Web document revisions
※ ※ ※
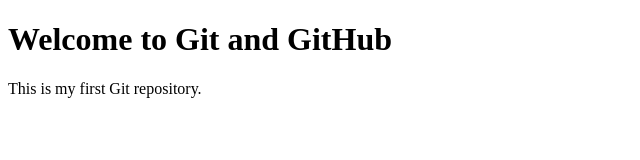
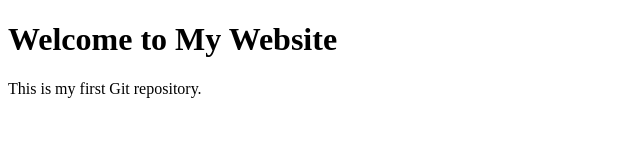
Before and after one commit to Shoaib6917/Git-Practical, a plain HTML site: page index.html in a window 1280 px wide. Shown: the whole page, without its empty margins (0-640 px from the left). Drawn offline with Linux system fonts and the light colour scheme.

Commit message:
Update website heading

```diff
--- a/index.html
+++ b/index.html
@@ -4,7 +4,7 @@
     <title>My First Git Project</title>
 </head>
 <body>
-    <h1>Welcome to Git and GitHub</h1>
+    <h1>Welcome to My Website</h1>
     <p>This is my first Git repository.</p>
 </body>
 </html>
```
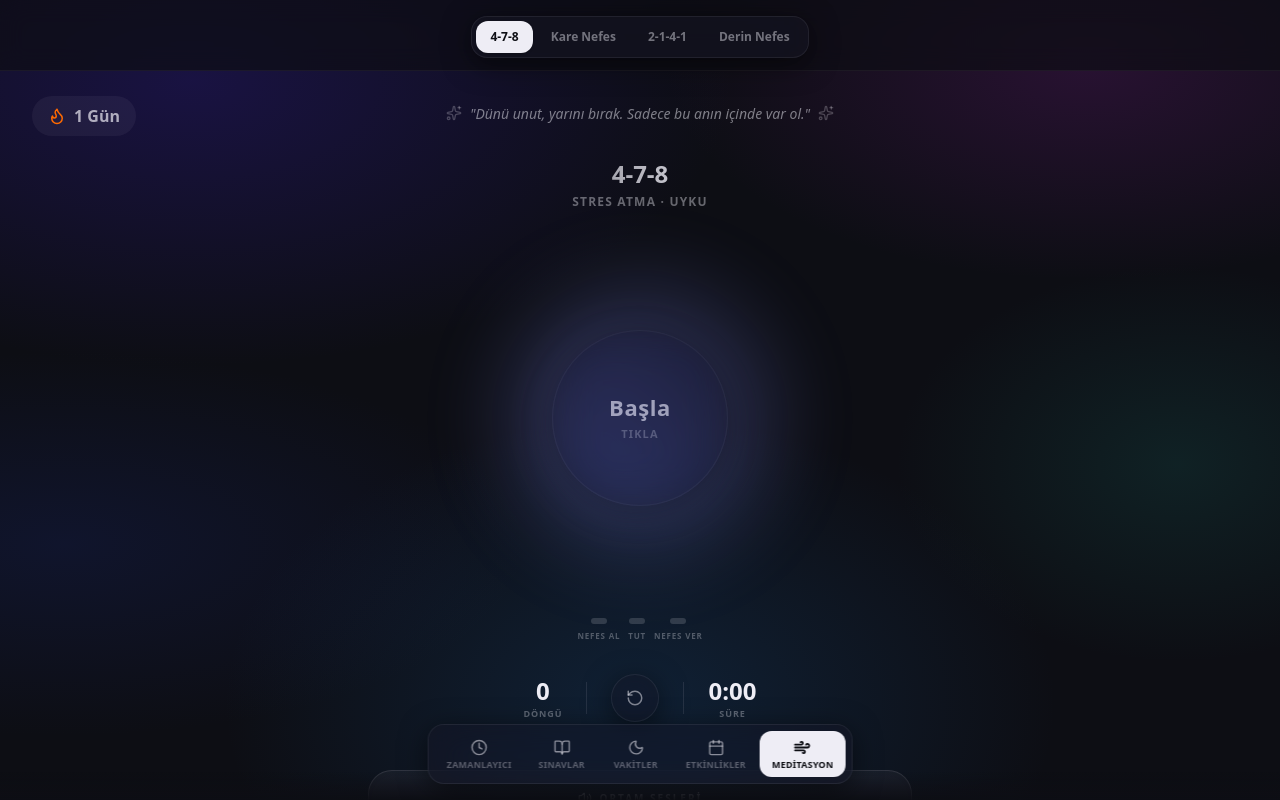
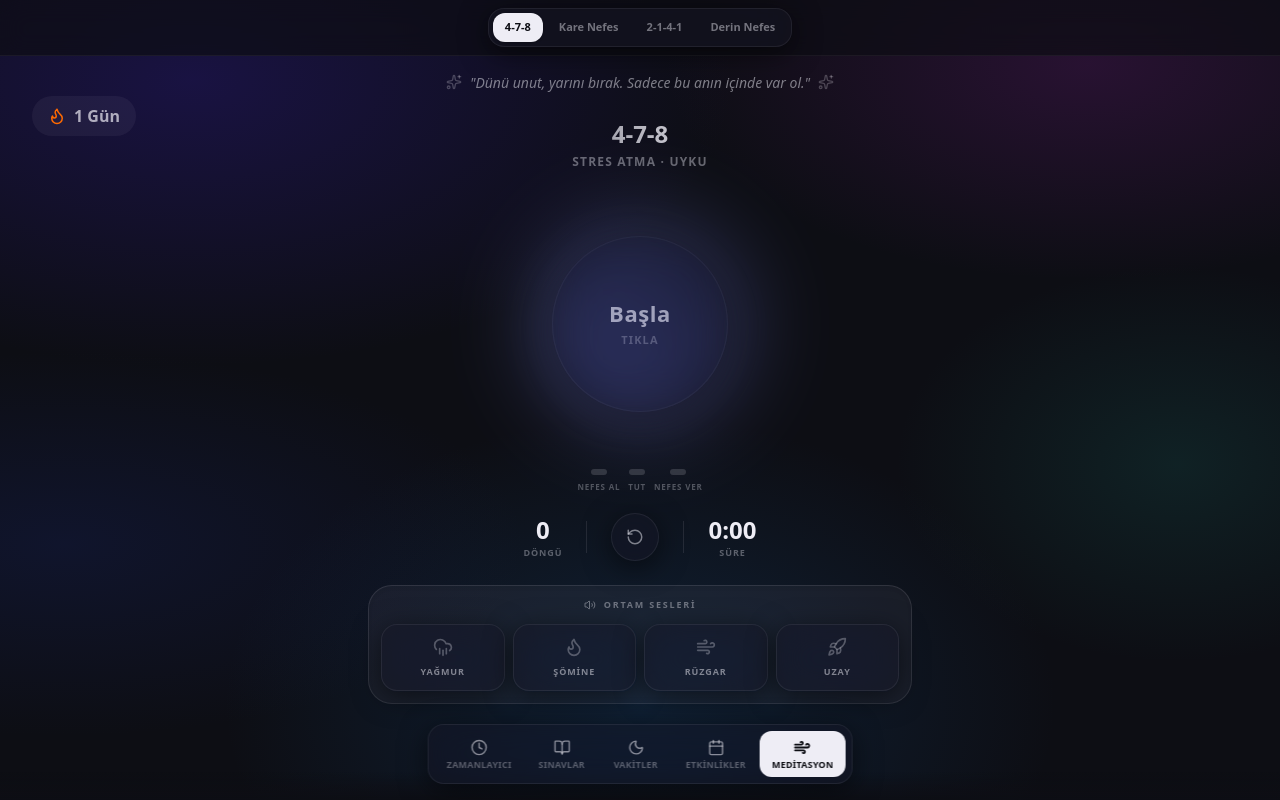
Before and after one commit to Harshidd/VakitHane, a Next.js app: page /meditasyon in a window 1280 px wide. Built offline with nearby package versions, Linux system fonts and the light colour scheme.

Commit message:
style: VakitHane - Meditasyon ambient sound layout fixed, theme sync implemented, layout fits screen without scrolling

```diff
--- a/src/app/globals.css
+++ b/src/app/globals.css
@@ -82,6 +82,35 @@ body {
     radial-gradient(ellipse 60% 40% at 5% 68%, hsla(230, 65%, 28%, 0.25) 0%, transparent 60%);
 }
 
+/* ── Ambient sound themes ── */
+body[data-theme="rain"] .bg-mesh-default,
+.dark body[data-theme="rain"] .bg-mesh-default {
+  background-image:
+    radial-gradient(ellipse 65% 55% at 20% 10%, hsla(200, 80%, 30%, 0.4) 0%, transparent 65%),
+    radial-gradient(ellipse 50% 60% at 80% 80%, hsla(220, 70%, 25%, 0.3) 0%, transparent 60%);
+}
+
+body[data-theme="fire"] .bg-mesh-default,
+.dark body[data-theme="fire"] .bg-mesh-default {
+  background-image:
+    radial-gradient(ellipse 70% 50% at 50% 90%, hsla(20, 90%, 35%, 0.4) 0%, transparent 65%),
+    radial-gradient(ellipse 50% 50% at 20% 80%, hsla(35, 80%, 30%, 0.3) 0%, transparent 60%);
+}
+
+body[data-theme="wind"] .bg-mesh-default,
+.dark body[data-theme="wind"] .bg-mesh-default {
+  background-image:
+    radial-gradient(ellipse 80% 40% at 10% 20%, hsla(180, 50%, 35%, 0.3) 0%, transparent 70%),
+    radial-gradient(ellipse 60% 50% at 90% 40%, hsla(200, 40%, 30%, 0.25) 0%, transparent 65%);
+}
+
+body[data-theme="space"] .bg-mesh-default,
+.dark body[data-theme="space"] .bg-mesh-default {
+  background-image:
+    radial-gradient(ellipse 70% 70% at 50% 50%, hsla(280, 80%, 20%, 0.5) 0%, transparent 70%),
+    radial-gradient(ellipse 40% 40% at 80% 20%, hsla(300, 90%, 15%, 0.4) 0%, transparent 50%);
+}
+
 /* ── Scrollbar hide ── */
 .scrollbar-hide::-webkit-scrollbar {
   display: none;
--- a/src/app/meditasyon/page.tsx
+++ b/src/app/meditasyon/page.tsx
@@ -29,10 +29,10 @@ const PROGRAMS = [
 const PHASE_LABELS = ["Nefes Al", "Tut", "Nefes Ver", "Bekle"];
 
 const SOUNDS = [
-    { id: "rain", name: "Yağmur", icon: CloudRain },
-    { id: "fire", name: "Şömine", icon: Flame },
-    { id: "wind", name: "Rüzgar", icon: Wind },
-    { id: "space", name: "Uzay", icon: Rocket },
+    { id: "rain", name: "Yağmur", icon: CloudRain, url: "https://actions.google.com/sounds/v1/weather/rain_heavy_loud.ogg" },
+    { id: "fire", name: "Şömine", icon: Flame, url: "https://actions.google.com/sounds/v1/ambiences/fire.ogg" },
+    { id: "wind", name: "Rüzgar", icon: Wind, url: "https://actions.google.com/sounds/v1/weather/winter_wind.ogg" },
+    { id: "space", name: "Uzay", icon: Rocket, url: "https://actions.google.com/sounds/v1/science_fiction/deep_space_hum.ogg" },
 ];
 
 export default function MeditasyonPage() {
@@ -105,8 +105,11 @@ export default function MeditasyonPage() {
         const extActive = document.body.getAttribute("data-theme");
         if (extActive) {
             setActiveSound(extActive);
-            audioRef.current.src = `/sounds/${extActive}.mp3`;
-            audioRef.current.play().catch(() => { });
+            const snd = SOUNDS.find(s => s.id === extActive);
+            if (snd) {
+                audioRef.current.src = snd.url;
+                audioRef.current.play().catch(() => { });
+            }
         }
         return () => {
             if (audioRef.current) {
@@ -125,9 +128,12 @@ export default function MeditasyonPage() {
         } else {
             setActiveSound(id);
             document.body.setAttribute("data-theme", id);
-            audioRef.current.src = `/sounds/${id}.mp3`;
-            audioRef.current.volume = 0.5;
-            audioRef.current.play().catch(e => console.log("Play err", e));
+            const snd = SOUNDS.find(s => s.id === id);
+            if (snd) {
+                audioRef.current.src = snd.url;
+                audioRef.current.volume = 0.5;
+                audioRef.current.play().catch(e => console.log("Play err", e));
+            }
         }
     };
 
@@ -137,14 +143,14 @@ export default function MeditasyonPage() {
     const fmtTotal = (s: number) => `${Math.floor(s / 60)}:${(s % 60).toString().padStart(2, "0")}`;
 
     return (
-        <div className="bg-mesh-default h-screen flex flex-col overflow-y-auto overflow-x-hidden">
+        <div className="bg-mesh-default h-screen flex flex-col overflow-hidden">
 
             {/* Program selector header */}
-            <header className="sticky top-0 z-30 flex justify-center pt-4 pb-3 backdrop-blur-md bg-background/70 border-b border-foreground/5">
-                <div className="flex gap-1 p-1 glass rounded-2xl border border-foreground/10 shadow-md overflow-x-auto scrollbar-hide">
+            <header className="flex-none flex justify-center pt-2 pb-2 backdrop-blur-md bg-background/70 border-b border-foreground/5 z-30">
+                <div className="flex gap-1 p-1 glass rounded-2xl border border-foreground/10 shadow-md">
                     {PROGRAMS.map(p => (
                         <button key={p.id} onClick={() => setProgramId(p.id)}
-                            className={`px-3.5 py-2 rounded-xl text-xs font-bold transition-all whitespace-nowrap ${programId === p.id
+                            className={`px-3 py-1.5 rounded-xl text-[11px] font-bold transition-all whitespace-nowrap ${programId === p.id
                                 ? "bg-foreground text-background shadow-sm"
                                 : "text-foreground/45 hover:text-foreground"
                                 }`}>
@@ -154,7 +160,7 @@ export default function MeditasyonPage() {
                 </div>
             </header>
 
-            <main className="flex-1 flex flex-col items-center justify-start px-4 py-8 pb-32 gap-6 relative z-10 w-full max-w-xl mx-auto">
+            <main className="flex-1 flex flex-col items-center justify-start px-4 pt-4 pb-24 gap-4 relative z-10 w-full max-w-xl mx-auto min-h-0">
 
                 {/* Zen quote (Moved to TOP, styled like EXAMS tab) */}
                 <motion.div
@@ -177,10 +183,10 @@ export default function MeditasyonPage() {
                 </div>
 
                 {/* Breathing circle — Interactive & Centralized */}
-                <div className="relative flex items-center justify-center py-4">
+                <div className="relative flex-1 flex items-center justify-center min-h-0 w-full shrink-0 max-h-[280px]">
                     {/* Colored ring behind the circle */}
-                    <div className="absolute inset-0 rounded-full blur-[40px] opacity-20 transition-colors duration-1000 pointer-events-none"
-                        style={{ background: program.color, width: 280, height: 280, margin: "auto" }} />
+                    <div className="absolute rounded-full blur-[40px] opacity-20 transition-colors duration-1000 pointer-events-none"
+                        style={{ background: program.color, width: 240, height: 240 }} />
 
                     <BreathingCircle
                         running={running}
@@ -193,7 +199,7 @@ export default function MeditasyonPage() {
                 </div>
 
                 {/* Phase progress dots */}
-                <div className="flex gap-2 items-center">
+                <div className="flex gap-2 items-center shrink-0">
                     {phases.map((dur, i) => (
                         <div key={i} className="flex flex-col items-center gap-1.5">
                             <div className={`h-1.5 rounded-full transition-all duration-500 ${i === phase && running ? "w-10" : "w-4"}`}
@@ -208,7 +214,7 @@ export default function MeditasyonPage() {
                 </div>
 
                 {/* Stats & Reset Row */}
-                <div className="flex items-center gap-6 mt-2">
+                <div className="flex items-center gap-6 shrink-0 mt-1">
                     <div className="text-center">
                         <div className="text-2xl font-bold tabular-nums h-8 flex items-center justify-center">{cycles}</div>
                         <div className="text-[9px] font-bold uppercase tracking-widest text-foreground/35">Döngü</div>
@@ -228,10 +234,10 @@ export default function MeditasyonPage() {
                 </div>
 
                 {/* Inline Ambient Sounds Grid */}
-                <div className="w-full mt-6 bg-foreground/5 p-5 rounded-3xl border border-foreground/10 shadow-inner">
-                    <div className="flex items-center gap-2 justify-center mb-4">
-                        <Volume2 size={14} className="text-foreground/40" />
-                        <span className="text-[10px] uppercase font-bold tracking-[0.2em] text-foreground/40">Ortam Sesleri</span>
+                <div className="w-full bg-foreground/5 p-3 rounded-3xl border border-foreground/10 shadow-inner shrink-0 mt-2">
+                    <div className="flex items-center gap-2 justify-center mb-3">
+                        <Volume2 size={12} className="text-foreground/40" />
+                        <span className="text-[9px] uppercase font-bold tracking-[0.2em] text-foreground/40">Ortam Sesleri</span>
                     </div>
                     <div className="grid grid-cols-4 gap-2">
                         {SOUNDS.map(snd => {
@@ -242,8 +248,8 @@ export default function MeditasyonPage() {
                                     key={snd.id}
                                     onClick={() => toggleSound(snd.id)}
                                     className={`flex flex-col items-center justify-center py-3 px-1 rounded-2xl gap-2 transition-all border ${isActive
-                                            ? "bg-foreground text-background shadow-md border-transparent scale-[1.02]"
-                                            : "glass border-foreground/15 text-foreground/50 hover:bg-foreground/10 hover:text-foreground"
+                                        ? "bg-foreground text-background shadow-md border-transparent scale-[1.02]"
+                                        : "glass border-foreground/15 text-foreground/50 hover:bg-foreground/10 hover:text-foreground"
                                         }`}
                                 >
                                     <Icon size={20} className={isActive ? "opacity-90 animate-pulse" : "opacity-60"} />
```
※ ※ ※
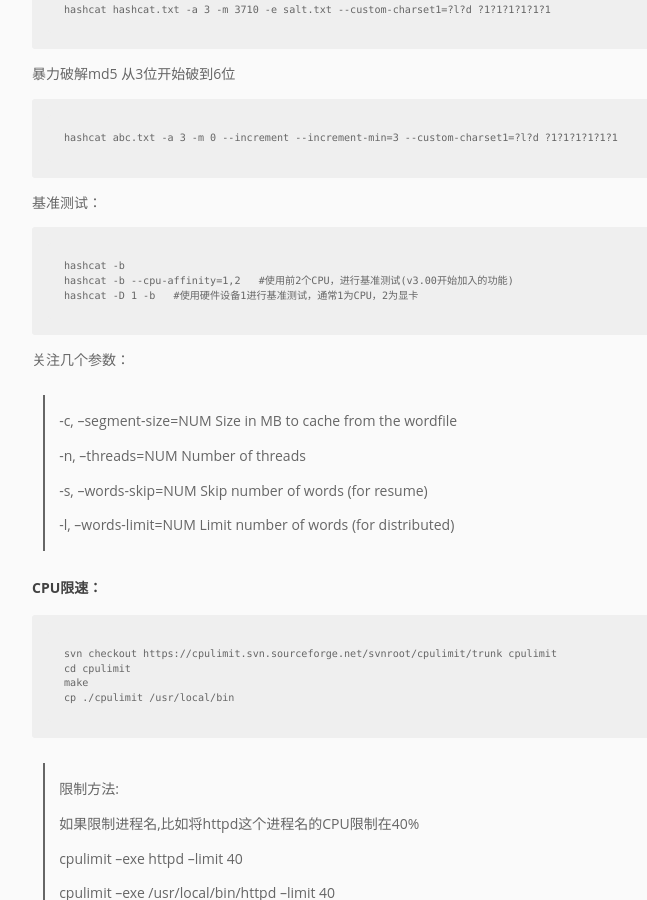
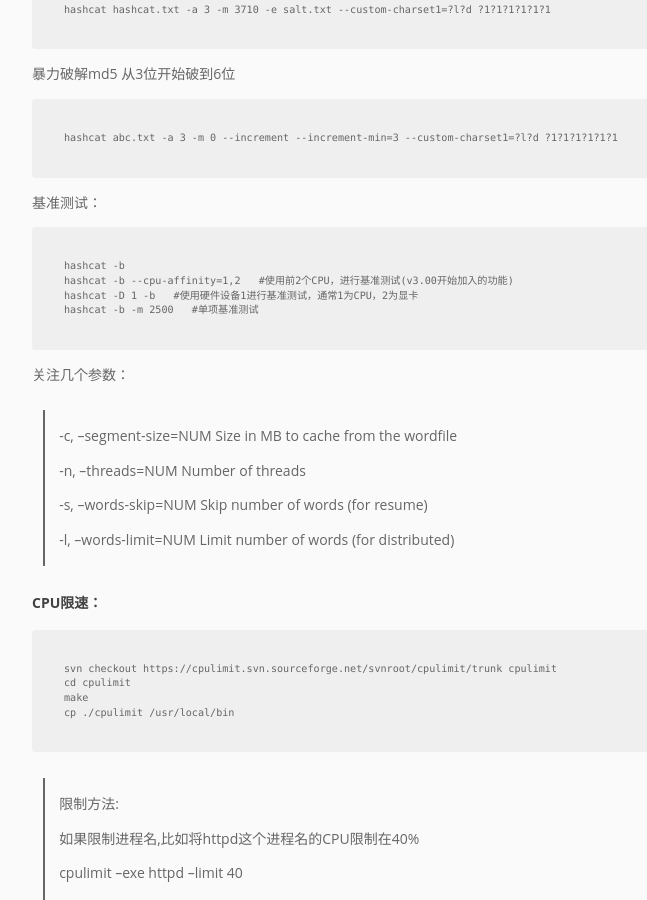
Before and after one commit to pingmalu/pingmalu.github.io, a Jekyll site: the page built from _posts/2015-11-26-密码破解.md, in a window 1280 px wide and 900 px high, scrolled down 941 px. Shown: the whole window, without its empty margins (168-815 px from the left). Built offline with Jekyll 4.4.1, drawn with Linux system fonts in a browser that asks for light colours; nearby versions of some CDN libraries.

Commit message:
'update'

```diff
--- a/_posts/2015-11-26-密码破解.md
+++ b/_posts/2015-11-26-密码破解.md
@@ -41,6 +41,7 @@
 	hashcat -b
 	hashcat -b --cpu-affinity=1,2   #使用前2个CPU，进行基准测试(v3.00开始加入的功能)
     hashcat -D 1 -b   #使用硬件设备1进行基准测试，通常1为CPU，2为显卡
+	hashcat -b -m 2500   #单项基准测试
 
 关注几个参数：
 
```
※ ※ ※
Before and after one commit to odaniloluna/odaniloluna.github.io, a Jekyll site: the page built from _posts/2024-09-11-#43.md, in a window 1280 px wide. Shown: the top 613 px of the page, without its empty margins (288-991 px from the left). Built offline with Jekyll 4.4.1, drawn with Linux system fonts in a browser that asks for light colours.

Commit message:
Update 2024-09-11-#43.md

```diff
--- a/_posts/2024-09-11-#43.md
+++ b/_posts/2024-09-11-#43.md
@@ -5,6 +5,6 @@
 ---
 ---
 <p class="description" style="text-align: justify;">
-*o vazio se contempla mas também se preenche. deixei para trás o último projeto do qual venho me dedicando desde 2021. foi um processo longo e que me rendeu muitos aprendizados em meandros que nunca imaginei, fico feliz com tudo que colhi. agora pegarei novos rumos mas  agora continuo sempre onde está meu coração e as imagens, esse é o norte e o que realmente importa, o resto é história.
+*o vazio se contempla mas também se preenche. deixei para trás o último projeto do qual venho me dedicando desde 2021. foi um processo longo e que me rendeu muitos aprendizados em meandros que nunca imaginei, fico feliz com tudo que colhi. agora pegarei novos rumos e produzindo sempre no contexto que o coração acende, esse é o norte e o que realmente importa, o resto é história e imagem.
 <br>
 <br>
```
※ ※ ※
■ **Task statement**: Scan the records above for the word "audioRef". Copy each line that has it.

■ **Completed exercise**:
-            audioRef.current.src = `/sounds/${extActive}.mp3`;
-            audioRef.current.play().catch(() => { });
+                audioRef.current.src = snd.url;
+                audioRef.current.play().catch(() => { });
             if (audioRef.current) {
-            audioRef.current.src = `/sounds/${id}.mp3`;
-            audioRef.current.volume = 0.5;
-            audioRef.current.play().catch(e => console.log("Play err", e));
+                audioRef.current.src = snd.url;
+                audioRef.current.volume = 0.5;
+                audioRef.current.play().catch(e => console.log("Play err", e));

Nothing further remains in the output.